There is an acceptance that we cannot hope to change our destiny merely by wishing for it, only by working for it. Our mission is to work with the public, private and third sectors, locally, regionally, nationally and internationally, to achieve this.
Our priorities are to:
- Tackle child poverty, raise aspirations and improve educational achievement
- Safeguard and protect the most vulnerable
- Expand and promote our tourism, arts, heritage and cultural offer
- Improve health and well-being especially for the most disadvantaged
- Attract sustainable investment and create quality jobs
- Encourage responsible entrepreneurship for the benefit of our communities
- Improve housing standards and the environment we live in by using housing investment to create stable communities

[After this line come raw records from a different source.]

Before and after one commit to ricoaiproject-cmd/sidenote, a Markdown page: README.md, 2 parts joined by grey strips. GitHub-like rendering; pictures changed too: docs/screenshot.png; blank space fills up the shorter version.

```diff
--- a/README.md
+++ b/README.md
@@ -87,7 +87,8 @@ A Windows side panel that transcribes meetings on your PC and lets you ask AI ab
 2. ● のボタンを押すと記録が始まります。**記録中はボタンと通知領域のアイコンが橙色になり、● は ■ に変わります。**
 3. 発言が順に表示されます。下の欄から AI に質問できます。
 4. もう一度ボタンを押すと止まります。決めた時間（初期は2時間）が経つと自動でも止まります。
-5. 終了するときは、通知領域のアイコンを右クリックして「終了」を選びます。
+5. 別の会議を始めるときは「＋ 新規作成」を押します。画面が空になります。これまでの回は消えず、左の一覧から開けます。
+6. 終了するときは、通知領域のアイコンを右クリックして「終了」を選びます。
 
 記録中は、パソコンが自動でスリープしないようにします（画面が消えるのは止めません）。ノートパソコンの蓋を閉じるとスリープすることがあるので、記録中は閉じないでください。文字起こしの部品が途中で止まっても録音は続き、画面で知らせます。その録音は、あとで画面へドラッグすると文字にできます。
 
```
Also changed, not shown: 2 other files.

- Create safer communities and reduce crime and anti-social behaviour
- Deliver quality services through a professional, well-rewarded and motivated workforce
Now at this point, I suspect a small number of people have steam coming out of their ears, are preparing furious emails, letters to the paper, comments and counter-blogs, asking how the Council can hope to achieve any of this if we can’t get the Promenade/Comedy Carpet/Heritage Tram/Talbot Square/Pothole issues resolved (and I do not doubt there will be many more).
That, in many ways, is the point.
Without this overarching strategy, without a set of values to inform the work that we do, we end up with schemes which don’t quite meet anybody’s needs, which turn out to be imperfect, and don’t represent people’s original (and I don’t doubt, good) intentions.
There are some major conversations taking place at the moment about the future of different services. To have a framework within which to operate, those conversations would risk being held in isolation – now, thanks to the values and priorities, we will see joined-up thinking, and corporate decision making, and I think the town will benefit as a result.